There are 12 benchmarks that get run for every filesystem. The currently supported filesystems are Fxfs, F2fs, Memfs, and Minfs.
The IO benchmarks are all of the combinations of read/write, sequential/random, and warm/cold. Every read/write call uses an 8KiB buffer and each operation is performed 1024 times spread across an 8MiB file. The benchmarks measure how long each read/write operation takes.
preadcalls to the file.
pwritecall to the file.
WalkDirectoryTree benchmarks measure how long it takes to walk a directory tree with POSIX
readdir calls. The directory tree consists of 62 directories and 189 files and is traversed 20 times by the benchmarks. The “cold” variant of the benchmarks remounts the filesystem between each traversal and the “warm” variant does not.
OpenFile benchmark measures how long it takes for a filesystem to open a file.
OpenDeeplyNestedFile benchmark expands on the
OpenFile benchmark by placing the file several directories deep and then opening it from the root of the filesystem. When compared to the
OpenFile benchmark, the
OpenDeeplyNestedFile captures how long it takes the filesystem to internally traverse directories.
StatPath benchmark measure how long it takes to call
stat on a path to a file.
GitStatus benchmark mimics the filesystem usage pattern of running
git status. The benchmark contains 2 phases:
fstataton all of the files in the index to see if any of them have changed. All of the
fstatatcalls happen relative to the top level directory.
PageInBlob benchmarks measure page fault times for mmap'ed blobs.
PageInBlobSequentialUncompressedcreates an incompressible blob and pages it in by sequentially accessing each page.

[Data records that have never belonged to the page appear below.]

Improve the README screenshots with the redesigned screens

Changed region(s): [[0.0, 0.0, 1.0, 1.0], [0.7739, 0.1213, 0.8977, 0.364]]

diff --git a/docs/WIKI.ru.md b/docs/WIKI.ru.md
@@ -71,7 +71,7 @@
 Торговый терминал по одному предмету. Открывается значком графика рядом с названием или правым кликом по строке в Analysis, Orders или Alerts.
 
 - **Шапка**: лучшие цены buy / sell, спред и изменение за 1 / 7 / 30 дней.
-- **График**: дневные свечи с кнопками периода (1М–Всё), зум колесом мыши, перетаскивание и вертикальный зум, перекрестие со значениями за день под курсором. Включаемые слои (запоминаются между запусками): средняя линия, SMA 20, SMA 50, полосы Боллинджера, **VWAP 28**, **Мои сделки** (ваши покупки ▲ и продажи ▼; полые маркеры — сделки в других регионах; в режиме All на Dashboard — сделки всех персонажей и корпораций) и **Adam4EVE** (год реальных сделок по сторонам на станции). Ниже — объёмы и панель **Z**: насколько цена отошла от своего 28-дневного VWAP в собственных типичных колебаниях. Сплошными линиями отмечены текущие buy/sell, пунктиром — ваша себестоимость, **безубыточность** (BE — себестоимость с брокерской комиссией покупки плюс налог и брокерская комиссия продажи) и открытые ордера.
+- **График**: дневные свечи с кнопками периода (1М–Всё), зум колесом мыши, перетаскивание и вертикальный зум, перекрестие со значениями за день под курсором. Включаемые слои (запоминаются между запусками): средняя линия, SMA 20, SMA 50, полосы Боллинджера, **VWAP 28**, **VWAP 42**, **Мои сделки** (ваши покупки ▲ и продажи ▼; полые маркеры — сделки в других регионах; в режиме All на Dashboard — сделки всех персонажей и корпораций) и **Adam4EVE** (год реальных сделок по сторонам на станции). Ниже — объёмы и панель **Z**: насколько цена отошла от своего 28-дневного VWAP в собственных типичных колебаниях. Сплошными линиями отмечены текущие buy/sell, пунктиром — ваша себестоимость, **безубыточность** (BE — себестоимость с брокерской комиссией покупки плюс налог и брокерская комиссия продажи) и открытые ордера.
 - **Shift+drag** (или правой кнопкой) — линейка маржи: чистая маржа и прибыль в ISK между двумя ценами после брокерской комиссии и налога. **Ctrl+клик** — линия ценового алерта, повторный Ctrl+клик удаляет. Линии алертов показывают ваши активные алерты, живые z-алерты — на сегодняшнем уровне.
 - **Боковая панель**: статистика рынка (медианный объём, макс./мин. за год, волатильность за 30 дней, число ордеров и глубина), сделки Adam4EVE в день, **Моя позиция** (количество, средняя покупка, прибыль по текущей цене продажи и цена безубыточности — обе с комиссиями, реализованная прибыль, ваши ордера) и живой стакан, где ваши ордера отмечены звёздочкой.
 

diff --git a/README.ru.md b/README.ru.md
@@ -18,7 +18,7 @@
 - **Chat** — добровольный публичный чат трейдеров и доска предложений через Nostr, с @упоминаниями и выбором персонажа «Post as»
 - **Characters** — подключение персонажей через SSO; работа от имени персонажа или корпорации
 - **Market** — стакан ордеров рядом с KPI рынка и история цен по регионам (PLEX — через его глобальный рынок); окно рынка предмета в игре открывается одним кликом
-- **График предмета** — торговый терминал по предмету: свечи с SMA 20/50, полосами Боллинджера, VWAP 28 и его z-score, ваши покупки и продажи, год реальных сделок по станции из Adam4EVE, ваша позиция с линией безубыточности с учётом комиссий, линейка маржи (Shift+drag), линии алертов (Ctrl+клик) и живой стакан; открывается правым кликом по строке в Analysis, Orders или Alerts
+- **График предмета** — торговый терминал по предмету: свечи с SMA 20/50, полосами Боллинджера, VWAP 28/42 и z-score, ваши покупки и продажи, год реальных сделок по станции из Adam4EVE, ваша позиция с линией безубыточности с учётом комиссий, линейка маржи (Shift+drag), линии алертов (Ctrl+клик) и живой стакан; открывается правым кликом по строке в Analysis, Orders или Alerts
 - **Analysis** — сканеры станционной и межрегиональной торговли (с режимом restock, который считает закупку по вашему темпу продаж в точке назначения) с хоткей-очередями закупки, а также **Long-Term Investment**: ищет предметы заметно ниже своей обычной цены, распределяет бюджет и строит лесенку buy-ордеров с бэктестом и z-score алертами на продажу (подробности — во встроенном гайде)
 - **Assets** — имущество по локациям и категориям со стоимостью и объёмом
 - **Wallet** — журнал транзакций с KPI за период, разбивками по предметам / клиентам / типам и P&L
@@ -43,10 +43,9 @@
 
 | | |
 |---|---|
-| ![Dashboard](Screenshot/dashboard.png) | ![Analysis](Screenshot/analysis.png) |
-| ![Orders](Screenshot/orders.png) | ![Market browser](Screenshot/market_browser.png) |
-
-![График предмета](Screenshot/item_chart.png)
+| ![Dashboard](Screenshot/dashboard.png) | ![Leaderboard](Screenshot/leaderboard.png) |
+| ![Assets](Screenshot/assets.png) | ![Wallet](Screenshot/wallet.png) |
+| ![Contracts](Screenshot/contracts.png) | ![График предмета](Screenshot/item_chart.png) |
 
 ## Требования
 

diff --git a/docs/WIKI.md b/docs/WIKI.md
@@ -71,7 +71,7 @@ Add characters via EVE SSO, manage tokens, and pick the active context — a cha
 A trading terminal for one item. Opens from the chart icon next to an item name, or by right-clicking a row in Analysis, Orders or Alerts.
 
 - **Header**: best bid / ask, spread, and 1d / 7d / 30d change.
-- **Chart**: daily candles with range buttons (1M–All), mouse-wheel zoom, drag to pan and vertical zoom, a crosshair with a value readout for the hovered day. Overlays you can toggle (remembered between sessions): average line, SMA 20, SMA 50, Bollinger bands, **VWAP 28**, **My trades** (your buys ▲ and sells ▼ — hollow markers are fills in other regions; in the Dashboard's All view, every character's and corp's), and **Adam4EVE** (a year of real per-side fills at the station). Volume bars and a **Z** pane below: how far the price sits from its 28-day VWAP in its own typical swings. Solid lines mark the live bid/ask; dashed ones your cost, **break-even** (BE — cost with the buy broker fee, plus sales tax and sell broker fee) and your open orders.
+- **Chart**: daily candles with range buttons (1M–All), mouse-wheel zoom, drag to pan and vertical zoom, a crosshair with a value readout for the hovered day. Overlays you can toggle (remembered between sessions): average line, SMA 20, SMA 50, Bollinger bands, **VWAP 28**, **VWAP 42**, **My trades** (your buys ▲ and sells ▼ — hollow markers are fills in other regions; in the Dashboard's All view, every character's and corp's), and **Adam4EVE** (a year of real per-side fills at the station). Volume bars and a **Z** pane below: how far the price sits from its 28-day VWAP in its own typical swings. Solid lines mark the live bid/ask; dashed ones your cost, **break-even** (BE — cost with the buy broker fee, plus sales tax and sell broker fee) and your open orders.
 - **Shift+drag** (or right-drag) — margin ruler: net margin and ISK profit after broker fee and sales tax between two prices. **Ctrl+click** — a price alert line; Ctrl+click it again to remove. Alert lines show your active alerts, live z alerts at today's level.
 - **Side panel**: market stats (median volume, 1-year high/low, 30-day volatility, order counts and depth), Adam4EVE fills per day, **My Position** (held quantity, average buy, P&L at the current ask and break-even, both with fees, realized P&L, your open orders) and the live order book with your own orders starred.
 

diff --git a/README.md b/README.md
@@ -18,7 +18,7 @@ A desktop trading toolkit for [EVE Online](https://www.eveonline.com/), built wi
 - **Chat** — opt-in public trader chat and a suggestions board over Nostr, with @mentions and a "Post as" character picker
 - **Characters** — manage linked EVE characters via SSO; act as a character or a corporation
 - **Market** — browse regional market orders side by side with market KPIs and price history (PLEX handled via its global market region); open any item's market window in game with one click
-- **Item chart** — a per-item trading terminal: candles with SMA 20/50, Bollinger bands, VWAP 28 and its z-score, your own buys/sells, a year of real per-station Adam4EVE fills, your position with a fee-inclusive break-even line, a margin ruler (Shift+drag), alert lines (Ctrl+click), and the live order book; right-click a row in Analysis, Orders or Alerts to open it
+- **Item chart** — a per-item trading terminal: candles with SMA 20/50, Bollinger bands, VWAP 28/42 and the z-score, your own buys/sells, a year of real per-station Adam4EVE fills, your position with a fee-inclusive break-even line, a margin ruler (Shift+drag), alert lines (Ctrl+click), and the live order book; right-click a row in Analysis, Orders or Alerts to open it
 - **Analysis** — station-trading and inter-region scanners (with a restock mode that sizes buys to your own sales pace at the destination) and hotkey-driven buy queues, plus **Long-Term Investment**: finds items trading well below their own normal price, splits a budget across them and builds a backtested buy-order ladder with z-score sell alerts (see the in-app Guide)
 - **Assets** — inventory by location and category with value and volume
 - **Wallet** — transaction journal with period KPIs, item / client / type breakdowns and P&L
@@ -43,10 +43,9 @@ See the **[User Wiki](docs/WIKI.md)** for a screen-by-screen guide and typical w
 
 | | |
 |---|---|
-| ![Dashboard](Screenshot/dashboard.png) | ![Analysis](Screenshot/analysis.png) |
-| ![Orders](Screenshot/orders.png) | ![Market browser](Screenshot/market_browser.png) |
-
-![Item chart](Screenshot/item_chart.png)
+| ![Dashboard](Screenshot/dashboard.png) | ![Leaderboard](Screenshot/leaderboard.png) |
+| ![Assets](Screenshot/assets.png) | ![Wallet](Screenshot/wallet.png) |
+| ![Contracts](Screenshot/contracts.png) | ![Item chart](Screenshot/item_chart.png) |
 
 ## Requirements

PageInBlobSequentialCompressedcreates a compressible blob and pages it in by sequentially accessing each page.
PageInBlobRandomCompressedcreates a compressible blob and randomly accesses 60% of the pages in a way similar to executing an executable. Only 60% of pages are accessed to try to mimic an executable starting.

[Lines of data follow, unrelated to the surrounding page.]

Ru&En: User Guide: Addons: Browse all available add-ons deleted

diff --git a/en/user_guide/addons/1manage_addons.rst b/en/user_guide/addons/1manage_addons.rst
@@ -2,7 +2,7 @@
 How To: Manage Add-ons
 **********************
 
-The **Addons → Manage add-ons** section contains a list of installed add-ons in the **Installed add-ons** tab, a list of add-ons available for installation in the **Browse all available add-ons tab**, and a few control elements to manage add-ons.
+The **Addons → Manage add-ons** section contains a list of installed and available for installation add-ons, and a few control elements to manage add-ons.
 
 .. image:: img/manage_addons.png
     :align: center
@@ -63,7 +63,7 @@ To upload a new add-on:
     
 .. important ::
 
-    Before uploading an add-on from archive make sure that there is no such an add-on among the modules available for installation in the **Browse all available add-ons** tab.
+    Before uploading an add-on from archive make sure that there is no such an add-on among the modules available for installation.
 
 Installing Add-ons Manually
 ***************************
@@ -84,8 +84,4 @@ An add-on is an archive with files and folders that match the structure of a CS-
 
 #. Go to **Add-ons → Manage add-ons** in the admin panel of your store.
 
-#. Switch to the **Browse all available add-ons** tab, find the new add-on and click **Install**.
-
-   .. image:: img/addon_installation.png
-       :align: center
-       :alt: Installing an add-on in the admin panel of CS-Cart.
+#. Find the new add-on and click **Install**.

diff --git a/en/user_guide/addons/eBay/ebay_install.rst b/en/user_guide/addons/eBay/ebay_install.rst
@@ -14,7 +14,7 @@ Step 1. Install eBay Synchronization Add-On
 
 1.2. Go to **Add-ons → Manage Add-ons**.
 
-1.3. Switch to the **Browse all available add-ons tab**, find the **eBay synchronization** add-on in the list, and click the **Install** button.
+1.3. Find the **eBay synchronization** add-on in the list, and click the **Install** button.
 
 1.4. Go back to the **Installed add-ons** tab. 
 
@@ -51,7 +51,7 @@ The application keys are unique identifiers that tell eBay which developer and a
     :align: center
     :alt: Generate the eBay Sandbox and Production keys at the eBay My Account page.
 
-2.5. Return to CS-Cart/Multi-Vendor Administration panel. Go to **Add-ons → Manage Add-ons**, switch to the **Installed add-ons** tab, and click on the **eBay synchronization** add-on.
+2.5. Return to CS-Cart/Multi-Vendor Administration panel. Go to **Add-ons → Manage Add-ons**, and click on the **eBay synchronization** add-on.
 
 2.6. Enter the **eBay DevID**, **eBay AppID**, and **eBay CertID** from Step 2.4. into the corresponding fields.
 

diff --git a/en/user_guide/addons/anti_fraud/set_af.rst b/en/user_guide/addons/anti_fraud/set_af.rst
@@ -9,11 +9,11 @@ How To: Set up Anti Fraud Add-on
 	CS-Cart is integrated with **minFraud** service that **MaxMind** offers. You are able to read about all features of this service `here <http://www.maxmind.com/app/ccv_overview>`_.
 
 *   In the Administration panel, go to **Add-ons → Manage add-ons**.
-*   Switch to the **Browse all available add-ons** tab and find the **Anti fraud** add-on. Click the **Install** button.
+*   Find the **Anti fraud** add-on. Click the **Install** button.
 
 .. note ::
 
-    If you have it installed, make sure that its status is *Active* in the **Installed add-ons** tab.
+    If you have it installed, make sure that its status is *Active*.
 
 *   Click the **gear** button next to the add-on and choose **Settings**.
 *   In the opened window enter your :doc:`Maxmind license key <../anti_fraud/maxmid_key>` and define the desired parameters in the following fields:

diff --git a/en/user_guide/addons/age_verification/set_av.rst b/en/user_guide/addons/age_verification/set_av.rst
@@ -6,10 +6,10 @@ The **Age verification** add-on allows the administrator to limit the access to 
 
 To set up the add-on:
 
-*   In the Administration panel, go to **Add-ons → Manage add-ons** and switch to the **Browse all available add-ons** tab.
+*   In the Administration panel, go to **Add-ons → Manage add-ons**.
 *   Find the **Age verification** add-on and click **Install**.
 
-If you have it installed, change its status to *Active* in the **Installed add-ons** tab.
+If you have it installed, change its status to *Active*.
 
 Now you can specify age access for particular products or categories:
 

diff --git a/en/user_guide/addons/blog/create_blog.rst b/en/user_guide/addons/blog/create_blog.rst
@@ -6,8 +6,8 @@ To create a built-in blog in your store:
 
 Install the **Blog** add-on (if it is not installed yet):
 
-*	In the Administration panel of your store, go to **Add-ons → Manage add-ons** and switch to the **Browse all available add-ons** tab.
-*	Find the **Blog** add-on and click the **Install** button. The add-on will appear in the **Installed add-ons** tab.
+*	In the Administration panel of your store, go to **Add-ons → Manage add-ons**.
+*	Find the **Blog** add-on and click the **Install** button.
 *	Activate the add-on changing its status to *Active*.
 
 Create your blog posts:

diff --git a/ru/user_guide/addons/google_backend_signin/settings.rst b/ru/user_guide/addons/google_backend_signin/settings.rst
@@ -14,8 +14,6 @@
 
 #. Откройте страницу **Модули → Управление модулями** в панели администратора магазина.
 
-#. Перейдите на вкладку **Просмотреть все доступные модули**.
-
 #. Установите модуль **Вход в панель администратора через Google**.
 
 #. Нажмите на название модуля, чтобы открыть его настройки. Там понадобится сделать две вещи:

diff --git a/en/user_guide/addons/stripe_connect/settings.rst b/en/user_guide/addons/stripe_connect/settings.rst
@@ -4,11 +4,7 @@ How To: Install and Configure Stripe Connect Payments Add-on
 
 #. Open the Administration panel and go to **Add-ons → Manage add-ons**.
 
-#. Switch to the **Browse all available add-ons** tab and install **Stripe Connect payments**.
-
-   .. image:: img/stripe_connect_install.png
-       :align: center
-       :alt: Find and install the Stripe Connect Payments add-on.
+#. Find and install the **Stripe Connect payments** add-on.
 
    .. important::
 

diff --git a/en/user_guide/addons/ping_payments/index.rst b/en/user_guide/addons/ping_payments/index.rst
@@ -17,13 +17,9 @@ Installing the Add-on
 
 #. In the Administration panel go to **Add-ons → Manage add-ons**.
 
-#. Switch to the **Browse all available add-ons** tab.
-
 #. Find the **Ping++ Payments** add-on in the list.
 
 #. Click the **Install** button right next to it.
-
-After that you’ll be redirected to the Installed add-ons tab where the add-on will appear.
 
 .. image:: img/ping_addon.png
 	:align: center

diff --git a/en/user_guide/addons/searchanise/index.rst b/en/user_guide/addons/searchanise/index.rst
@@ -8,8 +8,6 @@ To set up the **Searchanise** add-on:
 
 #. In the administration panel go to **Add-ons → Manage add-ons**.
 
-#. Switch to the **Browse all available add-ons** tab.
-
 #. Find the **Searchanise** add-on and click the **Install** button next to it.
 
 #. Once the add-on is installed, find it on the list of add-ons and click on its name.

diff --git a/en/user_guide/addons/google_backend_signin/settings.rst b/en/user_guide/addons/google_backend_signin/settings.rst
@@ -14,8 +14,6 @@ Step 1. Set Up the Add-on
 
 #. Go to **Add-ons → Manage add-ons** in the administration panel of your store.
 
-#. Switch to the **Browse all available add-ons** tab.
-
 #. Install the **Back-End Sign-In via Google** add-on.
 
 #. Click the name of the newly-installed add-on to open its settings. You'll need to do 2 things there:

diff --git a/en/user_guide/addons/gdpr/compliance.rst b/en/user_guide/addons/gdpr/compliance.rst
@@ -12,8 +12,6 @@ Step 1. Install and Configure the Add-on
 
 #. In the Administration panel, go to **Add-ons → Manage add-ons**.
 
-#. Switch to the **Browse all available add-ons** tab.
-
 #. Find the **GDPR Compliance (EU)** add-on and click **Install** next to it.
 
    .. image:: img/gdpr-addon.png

The blob writing benchmarks measure how long it takes to write blobs. This is important for both fast updates in production and development workflows.

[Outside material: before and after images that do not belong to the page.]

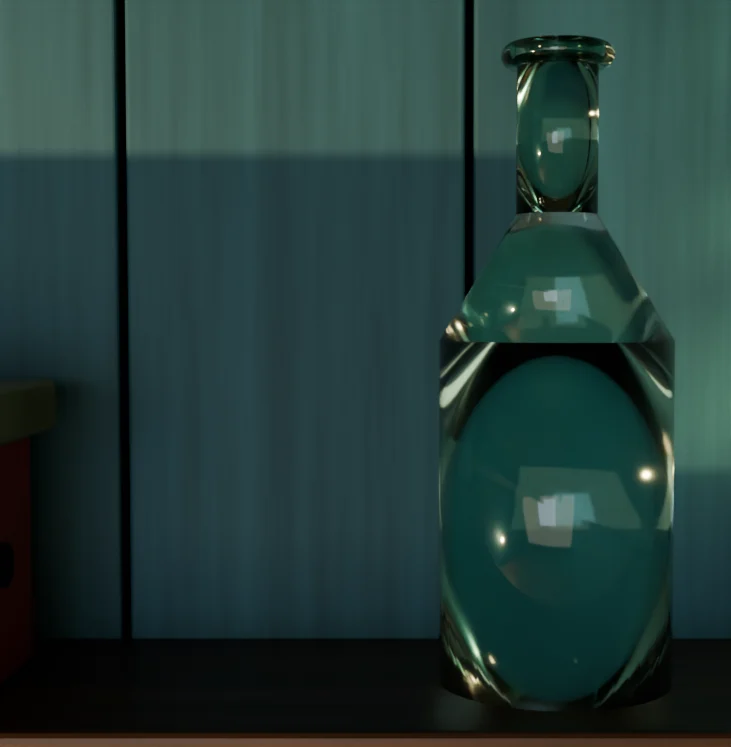
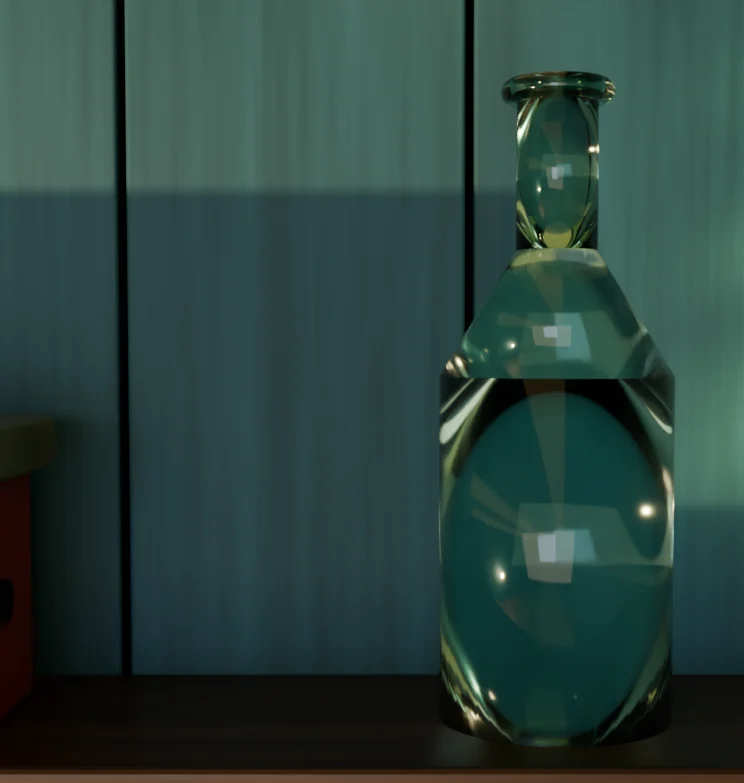
Clock answers the literal sketch, 3D inventory items, only the bottle turns over

diff --git a/js/art.js b/js/art.js
@@ -369,8 +369,17 @@ function kLock(s, fx, q) {
 }
 
 function kBottle(s, fx) {
-  const f = s.f;
-  const a = `<g class="${fx === 'flip' ? 'fx-flip' : ''}" style="transform-origin:200px 250px">` + rendered('bottle', { bottle: !f.pageOut ? 'paper' : !f.pageTaken ? 'out' : 'empty' }, s, fx, true) + '</g>';
+  const f = s.f, m = M3.bottle, r = m.regions.bottle.rect;
+  let a;
+  if (fx === 'flip') {
+    // only the bottle turns over: the shelf stays where it is, the paper is there when it comes back
+    const hb = m.hots.bottle, cx = hb[0] + hb[2] / 2, cy = hb[1] + hb[3] / 2;
+    a = rendered('bottle', { bottle: 'none' }, s, fx, true) +
+      `<g class="fx-flipout" style="transform-origin:${n(cx)}px ${n(cy)}px">${pic('bottle_sprite_bottle_lit', r)}</g>` +
+      `<g class="fx-flipin">${pic('bottle_bottle_out_lit', r)}</g>`;
+  } else {
+    a = rendered('bottle', { bottle: !f.pageOut ? 'paper' : !f.pageTaken ? 'out' : 'empty' }, s, fx, true);
+  }
   let h = hot3('bottle', 'bottle');
   if (f.pageOut && !f.pageTaken) h += hot3('bottle', 'page');
   return { art: a, hots: h, glow: [-80, 200, 420], noNight: true, soft: true };
@@ -489,7 +498,8 @@ function kRings(s, fx, q) {
 
 // Every picture file, so the game can fetch them before they are needed.
 export function pictureFiles() {
-  const out = [];
+  const out = ITEM_NAMES.map((i) => `art3d/icon_${i}.webp`);
+  out.push('art3d/bottle_sprite_bottle_lit.webp');
   for (const [view, m] of Object.entries(M3)) {
     for (const tone of m.tones || ['lit', 'dark']) {
       out.push(`art3d/${view}_${tone}.webp`);
@@ -553,19 +563,8 @@ export function blinkCSS() {
   return css;
 }
 
+export const ITEM_NAMES = ['matches', 'jar', 'lens', 'crank', 'oil', 'page', 'drum', 'hkey', 'key'];
 export function icon(item) {
-  const svg = (b) => `<svg viewBox="0 0 40 40" aria-hidden="true">${b}</svg>`;
-  switch (item) {
-    case 'matches': return svg(R(6, 11, 28, 18, 'red', '', 0.6) + R(6, 16, 28, 8, 'paper', '', 0.4) + C(20, 20, 2.6, 'brass'));
-    case 'jar': return svg(R(11, 12, 18, 23, 'glass', '', 0.5) + R(13, 22, 14, 12, '#5F9C9A', '', 0.4) + R(10, 6, 20, 6, 'brass2', '', 0.4) + C(17, 27, 1.4, 'phos') + C(23, 30, 1.1, 'phos') + C(21, 25, 0.9, 'phos'));
-    case 'page': return svg(P([[13, 5], [31, 6], [32, 35], [11, 34], [14, 27], [10, 20], [14, 13]], 'paper', '', 0.5) + S('M12 20 a11 11 0 0 1 11 -11', 'ink', 1.6) + L(13, 20, 22, 25, 'ink', 1.8));
-    case 'lens': return svg(C(20, 20, 14, 'brass2') + C(20, 20, 10.5, 'fog') + P([[14, 14], [19, 12], [17, 18]], 'paper', '', 0.3));
-    case 'crank': return svg(S('M9 28 h18 v-15', 'brass', 4.5) + C(27, 11, 5, 'brass') + C(9, 28, 3.6, 'brass2'));
-    case 'oil': return svg(P([[9, 34], [27, 34], [24, 16], [12, 16]], 'brass2', '', 0.5) + L(23, 18, 35, 8, 'brass2', 3) + C(18, 14, 3.4, 'brass') + L(13, 20, 14, 31, 'brass3', 1.4));
-    case 'drum': return svg(R(6, 13, 28, 14, 'brass', '', 0.4) + C(11, 18, 1.2, 'ink') + C(17, 23, 1.2, 'ink') + C(22, 17, 1.2, 'ink') + C(28, 22, 1.2, 'ink') + C(14, 21, 1.2, 'ink') + C(25, 20, 1.2, 'ink'));
-    case 'hkey': return svg(O(13, 20, 5, 'brass', 3) + B(18, 18.6, 14, 2.8, 'brass') + B(27, 21, 2.6, 4.5, 'brass'));
-    case 'key': return svg(O(11, 20, 7, 'brass', 4.5) + B(18, 17.8, 18, 4.4, 'brass') + B(27, 22, 4, 7, 'brass') + B(33, 22, 3, 5, 'brass'));
-  }
-  return '';
+  return `<img src="art3d/icon_${item}.webp" alt="" draggable="false">`;
 }
 

diff --git a/css/style.css b/css/style.css
@@ -142,7 +142,7 @@ button:focus-visible { outline: 2px solid var(--lampc); outline-offset: 3px; }
 /* sparks and the thing you picked up flying to your pocket */
 .spark { position: absolute; width: 6px; height: 6px; margin: -3px 0 0 -3px; border-radius: 50%; pointer-events: none; z-index: 3; }
 .fly { position: fixed; z-index: 9; width: 43px; height: 43px; margin: -21px 0 0 -21px; pointer-events: none; }
-.fly svg { width: 100%; height: 100%; display: block; }
+.fly svg, .fly img { width: 100%; height: 100%; display: block; object-fit: contain; }
 
 .fx-patch { animation: beamIn 0.5s ease-out both; }
 
@@ -168,8 +168,10 @@ button:focus-visible { outline: 2px solid var(--lampc); outline-offset: 3px; }
 .fx-blur { filter: blur(7px); }
 .fx-shake { animation: shake 0.4s ease-in-out; }
 @keyframes shake { 20% { transform: translateX(-9px); } 40% { transform: translateX(8px); } 60% { transform: translateX(-6px); } 80% { transform: translateX(4px); } }
-.fx-flip { animation: flip 1.7s cubic-bezier(0.5, 0, 0.3, 1) both; }
-@keyframes flip { 0% { transform: rotate(0); } 35%, 62% { transform: rotate(180deg); } 100% { transform: rotate(360deg); } }
+.fx-flipout { animation: flipOut 1.8s cubic-bezier(0.5, 0, 0.3, 1) both; }
+@keyframes flipOut { 0% { transform: rotate(0); opacity: 1; } 36%, 60% { transform: rotate(180deg); opacity: 1; } 84% { opacity: 1; } 100% { transform: rotate(360deg); opacity: 0; } }
+.fx-flipin { animation: flipIn 1.8s linear both; }
+@keyframes flipIn { 0%, 66% { opacity: 0; } 100% { opacity: 1; } }
 .fx-pageout { animation: pageOut 0.6s ease-out 0.75s both; }
 @keyframes pageOut { from { transform: translate(-90px, -150px) rotate(-80deg); opacity: 0; } }
 
@@ -279,7 +281,7 @@ button:focus-visible { outline: 2px solid var(--lampc); outline-offset: 3px; }
   border-radius: 3px 5px 4px 6px;
   transition: transform 0.12s, background 0.12s;
 }
-.slot svg { width: 100%; height: 100%; display: block; }
+.slot svg, .slot img { width: 100%; height: 100%; display: block; object-fit: contain; pointer-events: none; }
 .slot:empty { opacity: 0.45; }
 .slot.new { animation: drop 0.45s cubic-bezier(0.3, 1.5, 0.5, 1); }
 .slot.glowing { background: #1E5A52; box-shadow: 0 0 14px 2px rgba(159, 240, 200, 0.55); }

diff --git a/js/logic.js b/js/logic.js
@@ -371,6 +371,10 @@ function hotspot(s, name, arg, sel) {
         f.clockSolved = true;
         return { sfx: 'chime', fx: 'clock' };
       }
+      // the sketch, copied hand for hand: the most natural wrong answer, so it gets a reply
+      if (s.clock.h === DRAWN_CLOCK.h && s.clock.m === DRAWN_CLOCK.m) {
+        return { sfx: 'tick', fx: 'hand', at: name === 'knobH' ? 'h' : 'm', msg: 'Exactly as he drew it, and nothing happens. But he drew it from his chair, looking at the window.' };
+      }
       return { sfx: 'tick', fx: 'hand', at: name === 'knobH' ? 'h' : 'm' };
     case 'clock/drum':
       if (sel) return {};

diff --git a/js/art3d.js b/js/art3d.js
@@ -1137,14 +1137,15 @@ export const M3 = {
    "bottle": {
     "rect": [
      0.0,
-     56.5,
-     365.5,
-     373.5
+     38.5,
+     372.0,
+     391.5
     ],
     "states": [
      "paper",
      "out",
-     "empty"
+     "empty",
+     "none"
     ]
    }
   },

WriteBlobwrites a single realistically compressible blob to a blob filesystem.
WriteRealisticBlobscreates several realistically compressible blobs with varying sizes and concurrently writes 2 blobs to a blob filesystem. This ideally mimics how pkg-cache writes blobs. The benchmark measure how long it takes to write all of the blobs.
OpenAndGetVmo benchmarks measure how long it takes to open a package and get the VMO for a blob within it. Notably,
OpenAndGetVmo goes through the package directory as opposed to directly opening the blob through Blobfs/Fxblob, and thus allows us to more accurately measure open times via SWD.
OpenAndGetVmoMetafarBlobcreates and opens a metafile (prefix “meta/” in the resource path).
OpenAndGetVmoContentBlobcreates and opens a content blob (non-“meta” prefix in the resource path i.e. “data/”).
At the beginning of most benchmarks is a setup phase that creates files within the filesystem. Simply closing all handles to those files doesn‘t guarantee that the filesystem will immediately clear all caches related to those files. If the caches aren’t cleared then the benchmark may only ever hit cached (warm) data. “Cold” (uncached) read benchmarks remount the Fuchsia filesystem before doing their read operations. Remounting the filesystem guarantees that all data related the file that isn't normally cached gets dropped.
When cold writing to memfs, the kernel needs to allocate pages for the VMO backing the file as the pages are used. This causes cold writes to be slower than warm writes which have the pages already allocated.
The Fuchsia Filesystem Benchmarks use a custom framework for timing filesystem operations. Filesystems hold state external to the
write operations being benchmarked which can lead to drastically different timings between consecutive operations. For other performance tests, we want to treat the initial one or more iterations as warm-up iterations and drop their timings. (For example, for some IPC performance tests, the initial iteration doesn‘t complete until a subprocess has finished starting up, making it much slower than the later iterations.) These storage tests differ in that we don’t want to drop the initial iterations' timings.
Ex. On the first
readoperation to a file in Minfs, Minfs reads the entire file into memory and each subsequent
readis served from memory. The warm-up phase of fuchsia-criterion would hide the extremely slow
fx test fuchsia-pkg://fuchsia.com/storage-benchmarks#meta/storage-benchmarks.cm
touch /tmp/blk.bin truncate -s 256M /tmp/blk.bin fdisk /tmp/blk.bin # Press 'g' to create a GPT partition table, and then 'w' to save fx qemu -kN -- -drive file=/tmp/blk.bin,index=0,media=disk,cache=directsync
The set of benchmarks and filesystems can filtered with the